- [GOAL OF THE EXERCISE] In the entries that follow, count each line containing "ipynb" and state the total, nothing more.

------ GIVEN INFORMATION

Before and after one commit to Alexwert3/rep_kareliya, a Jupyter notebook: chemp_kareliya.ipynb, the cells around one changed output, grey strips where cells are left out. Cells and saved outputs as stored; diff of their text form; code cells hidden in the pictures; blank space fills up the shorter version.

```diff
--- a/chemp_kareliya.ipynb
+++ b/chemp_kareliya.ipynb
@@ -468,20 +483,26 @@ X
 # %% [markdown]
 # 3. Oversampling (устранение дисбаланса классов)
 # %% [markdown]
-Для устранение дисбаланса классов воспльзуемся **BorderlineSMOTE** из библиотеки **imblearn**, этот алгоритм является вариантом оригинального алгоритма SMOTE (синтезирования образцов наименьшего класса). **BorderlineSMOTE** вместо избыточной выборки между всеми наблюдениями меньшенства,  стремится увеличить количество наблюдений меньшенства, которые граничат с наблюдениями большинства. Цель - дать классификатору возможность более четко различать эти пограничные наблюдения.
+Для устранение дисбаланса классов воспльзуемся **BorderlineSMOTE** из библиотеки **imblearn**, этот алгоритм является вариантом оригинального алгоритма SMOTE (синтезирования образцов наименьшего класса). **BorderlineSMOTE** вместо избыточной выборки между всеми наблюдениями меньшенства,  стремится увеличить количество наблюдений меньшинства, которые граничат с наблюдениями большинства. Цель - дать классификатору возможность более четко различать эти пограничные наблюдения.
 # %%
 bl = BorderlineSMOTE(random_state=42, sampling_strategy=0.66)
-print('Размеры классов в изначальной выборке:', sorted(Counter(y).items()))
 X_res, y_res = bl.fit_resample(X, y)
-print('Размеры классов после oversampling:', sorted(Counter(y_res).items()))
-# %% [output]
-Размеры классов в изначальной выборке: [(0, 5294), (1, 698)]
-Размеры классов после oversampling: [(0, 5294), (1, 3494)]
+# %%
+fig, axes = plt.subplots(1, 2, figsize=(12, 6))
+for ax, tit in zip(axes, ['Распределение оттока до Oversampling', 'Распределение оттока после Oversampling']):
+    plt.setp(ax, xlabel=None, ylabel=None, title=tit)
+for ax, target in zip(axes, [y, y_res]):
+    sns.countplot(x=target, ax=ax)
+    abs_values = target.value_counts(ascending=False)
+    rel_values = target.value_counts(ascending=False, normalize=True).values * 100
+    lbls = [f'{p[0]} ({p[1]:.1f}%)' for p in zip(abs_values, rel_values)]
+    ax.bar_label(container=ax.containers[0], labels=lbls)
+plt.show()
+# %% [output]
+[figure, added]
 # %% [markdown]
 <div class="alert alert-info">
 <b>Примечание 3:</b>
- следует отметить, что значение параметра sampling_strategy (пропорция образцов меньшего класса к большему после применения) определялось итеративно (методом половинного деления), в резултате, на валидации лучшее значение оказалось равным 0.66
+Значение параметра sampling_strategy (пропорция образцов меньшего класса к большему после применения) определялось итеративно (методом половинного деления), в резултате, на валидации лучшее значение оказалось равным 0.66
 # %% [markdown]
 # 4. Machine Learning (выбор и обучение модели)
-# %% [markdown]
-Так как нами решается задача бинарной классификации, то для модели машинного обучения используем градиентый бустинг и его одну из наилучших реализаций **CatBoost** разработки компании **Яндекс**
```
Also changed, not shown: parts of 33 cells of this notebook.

------------

- [EXERCISE RESPONSE] 3